(Dataset excerpts Opens)

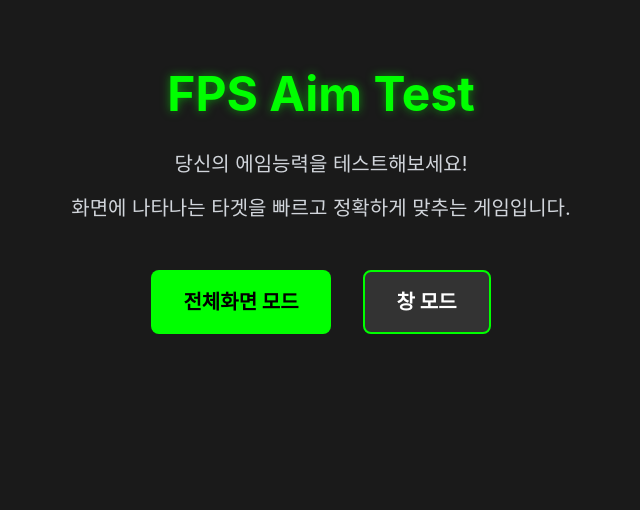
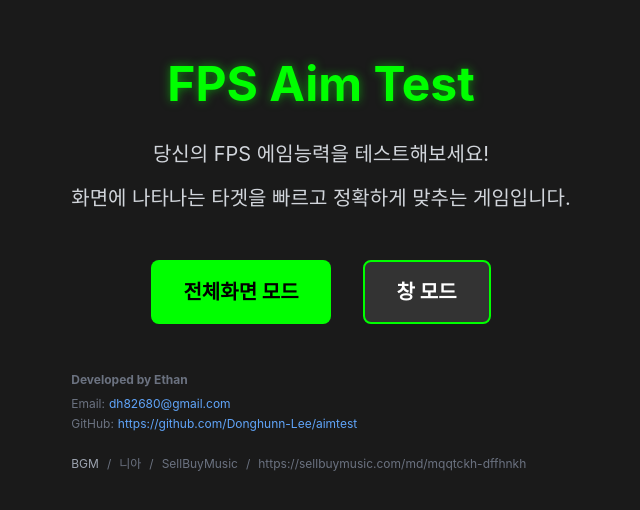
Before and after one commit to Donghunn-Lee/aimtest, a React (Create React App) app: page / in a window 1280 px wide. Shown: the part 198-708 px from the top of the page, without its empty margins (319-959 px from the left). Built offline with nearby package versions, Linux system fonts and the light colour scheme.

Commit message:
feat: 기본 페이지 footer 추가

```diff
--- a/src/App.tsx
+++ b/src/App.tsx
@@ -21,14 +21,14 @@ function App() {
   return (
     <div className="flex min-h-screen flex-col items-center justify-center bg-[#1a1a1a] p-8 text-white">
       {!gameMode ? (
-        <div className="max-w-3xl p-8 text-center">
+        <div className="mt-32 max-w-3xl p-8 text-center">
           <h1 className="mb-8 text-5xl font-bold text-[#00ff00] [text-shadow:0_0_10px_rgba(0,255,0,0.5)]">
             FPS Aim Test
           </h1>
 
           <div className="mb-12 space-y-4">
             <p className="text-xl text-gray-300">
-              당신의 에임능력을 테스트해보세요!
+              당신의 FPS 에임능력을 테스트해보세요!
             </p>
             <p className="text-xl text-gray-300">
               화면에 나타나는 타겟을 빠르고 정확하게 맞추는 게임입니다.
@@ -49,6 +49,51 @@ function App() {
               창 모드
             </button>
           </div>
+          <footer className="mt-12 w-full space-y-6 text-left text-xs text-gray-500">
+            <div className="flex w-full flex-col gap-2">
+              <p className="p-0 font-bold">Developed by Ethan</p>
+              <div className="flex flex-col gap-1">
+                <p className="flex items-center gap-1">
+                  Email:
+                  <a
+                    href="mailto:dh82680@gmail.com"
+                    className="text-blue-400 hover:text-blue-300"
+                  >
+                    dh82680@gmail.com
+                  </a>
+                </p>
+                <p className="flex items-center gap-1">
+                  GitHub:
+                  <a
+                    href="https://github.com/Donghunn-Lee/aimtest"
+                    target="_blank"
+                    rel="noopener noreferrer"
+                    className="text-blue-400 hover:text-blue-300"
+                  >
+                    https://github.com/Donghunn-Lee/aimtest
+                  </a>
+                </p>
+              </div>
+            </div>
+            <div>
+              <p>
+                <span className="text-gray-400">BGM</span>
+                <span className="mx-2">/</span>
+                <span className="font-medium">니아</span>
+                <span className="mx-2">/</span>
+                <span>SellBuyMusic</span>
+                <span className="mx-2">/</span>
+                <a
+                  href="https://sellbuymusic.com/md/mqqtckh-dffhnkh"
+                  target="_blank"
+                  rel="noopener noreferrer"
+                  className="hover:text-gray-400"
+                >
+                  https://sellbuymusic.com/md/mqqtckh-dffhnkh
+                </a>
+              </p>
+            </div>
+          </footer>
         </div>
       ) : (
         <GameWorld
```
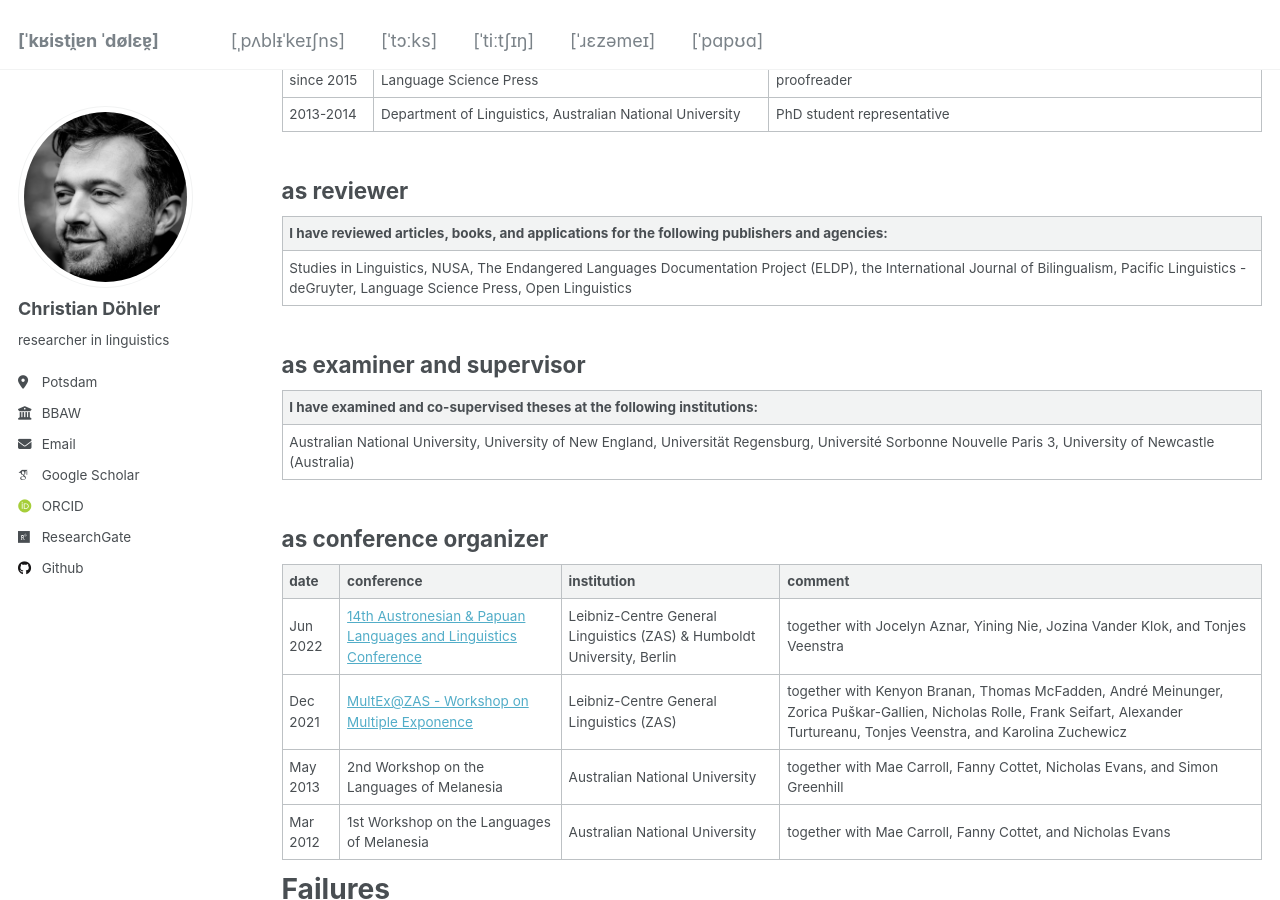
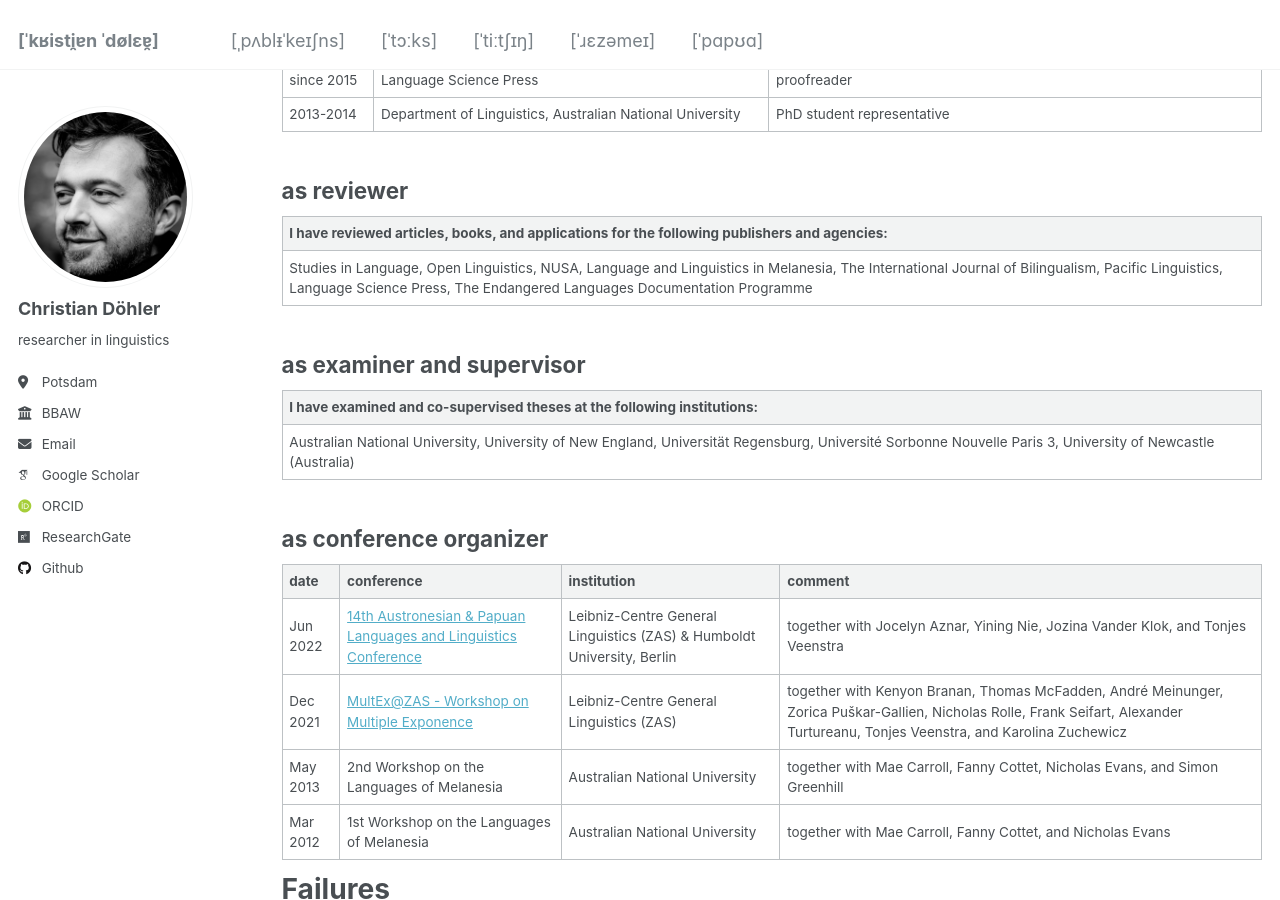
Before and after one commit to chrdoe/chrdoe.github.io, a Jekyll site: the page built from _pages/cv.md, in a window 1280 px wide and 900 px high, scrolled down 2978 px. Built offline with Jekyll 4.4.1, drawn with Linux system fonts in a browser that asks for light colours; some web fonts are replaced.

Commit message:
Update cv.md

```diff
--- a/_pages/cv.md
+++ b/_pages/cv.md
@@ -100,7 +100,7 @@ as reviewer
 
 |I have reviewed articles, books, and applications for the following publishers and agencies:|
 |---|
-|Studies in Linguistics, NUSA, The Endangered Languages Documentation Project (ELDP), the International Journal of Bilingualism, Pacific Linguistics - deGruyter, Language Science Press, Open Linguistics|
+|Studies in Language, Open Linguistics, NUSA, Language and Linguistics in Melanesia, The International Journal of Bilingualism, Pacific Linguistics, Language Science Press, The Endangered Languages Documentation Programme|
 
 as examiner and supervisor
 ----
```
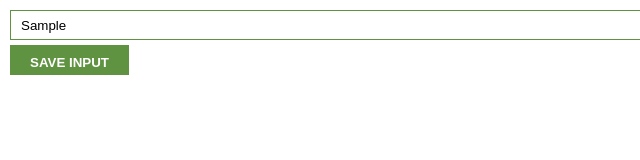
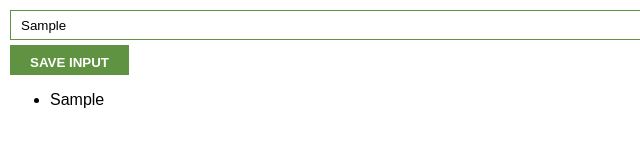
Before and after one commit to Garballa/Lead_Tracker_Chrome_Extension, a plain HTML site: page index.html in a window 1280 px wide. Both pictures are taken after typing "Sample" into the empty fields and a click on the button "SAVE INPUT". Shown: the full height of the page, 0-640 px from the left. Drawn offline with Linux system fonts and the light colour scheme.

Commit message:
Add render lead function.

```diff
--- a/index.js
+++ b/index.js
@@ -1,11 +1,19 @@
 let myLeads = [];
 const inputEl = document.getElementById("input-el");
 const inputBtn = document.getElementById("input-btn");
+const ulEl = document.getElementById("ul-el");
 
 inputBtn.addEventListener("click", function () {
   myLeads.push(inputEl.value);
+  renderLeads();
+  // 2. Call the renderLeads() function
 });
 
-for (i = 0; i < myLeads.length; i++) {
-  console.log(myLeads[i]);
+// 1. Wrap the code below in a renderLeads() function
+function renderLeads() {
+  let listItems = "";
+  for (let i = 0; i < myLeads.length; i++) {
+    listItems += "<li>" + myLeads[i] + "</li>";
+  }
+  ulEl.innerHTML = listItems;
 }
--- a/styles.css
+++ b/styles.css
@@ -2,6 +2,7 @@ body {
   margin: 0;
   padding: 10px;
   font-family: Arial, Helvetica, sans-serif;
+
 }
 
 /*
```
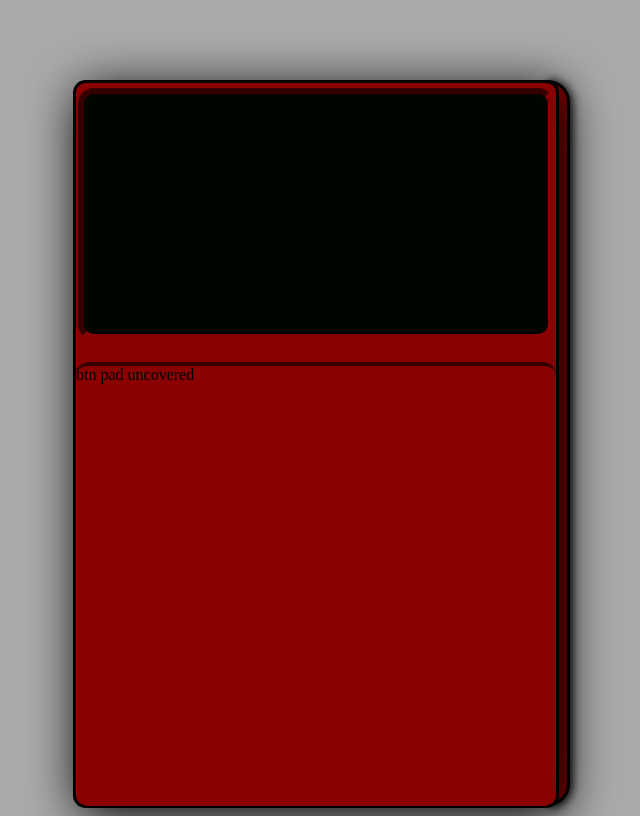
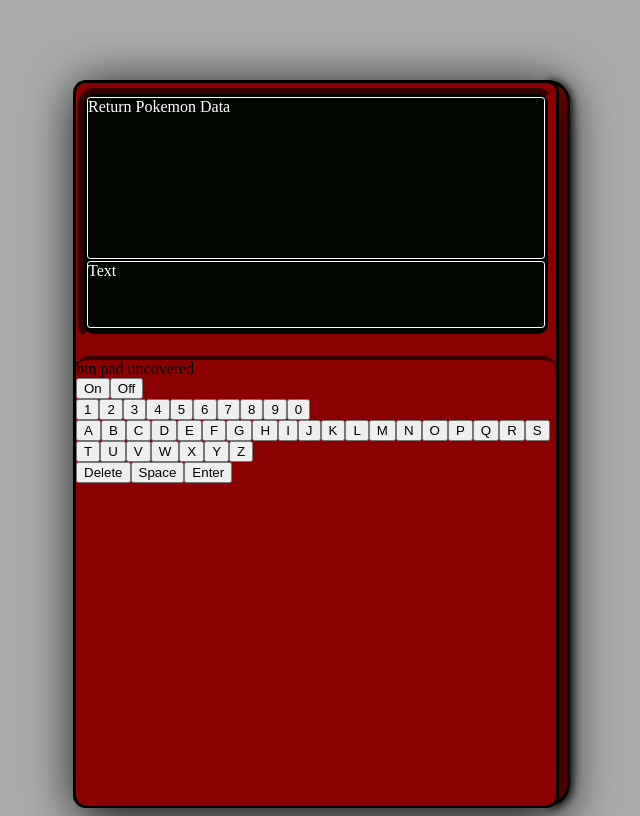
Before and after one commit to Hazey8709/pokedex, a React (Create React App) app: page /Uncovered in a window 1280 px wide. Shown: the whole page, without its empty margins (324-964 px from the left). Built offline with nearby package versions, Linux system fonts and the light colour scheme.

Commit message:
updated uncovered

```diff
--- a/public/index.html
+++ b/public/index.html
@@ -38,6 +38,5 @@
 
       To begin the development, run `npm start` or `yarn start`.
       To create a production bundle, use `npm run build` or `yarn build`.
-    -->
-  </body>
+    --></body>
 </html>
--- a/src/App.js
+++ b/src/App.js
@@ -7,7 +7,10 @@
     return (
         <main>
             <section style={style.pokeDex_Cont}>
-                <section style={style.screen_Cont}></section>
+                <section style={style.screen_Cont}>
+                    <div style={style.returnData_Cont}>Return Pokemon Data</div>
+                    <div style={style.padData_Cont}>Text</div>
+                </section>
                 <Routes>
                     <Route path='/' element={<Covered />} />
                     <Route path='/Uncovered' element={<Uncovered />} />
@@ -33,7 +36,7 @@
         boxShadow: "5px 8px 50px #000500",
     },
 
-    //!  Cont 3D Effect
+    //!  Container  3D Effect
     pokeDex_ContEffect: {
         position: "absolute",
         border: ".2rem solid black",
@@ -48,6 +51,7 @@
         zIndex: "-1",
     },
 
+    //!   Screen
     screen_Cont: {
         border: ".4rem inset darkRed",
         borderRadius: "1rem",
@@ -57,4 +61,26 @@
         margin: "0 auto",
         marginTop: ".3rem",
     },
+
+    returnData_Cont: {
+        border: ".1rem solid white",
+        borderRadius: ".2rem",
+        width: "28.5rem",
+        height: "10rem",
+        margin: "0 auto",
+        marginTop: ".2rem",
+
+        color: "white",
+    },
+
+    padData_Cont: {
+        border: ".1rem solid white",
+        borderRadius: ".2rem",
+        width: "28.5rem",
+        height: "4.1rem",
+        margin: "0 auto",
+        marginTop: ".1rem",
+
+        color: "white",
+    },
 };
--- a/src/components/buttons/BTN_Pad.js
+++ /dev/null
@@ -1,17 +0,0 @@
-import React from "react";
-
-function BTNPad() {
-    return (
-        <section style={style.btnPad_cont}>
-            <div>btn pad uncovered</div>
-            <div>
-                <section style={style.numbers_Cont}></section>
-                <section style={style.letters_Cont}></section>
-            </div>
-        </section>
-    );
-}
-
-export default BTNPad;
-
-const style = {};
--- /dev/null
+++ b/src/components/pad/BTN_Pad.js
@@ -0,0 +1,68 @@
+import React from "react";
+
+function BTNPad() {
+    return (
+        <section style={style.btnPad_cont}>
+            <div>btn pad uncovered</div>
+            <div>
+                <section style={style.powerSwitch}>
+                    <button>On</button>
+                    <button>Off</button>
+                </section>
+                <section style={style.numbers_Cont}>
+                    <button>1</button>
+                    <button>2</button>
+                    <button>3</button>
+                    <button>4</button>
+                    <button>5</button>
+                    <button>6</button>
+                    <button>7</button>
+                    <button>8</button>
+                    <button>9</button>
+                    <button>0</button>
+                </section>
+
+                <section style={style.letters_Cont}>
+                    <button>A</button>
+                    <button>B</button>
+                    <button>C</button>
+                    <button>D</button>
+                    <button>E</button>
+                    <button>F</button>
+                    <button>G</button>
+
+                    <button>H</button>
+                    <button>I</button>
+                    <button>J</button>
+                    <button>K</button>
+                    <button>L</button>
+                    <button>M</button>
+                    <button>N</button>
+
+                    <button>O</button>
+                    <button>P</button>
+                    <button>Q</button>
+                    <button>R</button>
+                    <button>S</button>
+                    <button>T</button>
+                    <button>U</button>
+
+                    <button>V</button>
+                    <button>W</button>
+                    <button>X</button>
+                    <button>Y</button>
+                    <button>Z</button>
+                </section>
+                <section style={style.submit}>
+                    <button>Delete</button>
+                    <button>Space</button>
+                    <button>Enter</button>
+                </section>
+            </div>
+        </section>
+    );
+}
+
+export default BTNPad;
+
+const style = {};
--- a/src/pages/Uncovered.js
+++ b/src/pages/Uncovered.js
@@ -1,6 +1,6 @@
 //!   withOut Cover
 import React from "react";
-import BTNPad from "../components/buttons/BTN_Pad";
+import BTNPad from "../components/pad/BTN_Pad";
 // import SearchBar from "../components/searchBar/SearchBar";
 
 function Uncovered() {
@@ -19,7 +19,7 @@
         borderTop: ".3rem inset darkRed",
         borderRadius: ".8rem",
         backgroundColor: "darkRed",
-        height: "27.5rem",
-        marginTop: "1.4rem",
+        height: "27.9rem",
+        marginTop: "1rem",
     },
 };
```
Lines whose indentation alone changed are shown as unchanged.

(Dataset excerpts Closes)

Task description:
From the records, copy every line that has the string "https" in it.

Answer for this exercise:
+                    href="https://github.com/Donghunn-Lee/aimtest"
+                    https://github.com/Donghunn-Lee/aimtest
+                  href="https://sellbuymusic.com/md/mqqtckh-dffhnkh"
+                  https://sellbuymusic.com/md/mqqtckh-dffhnkh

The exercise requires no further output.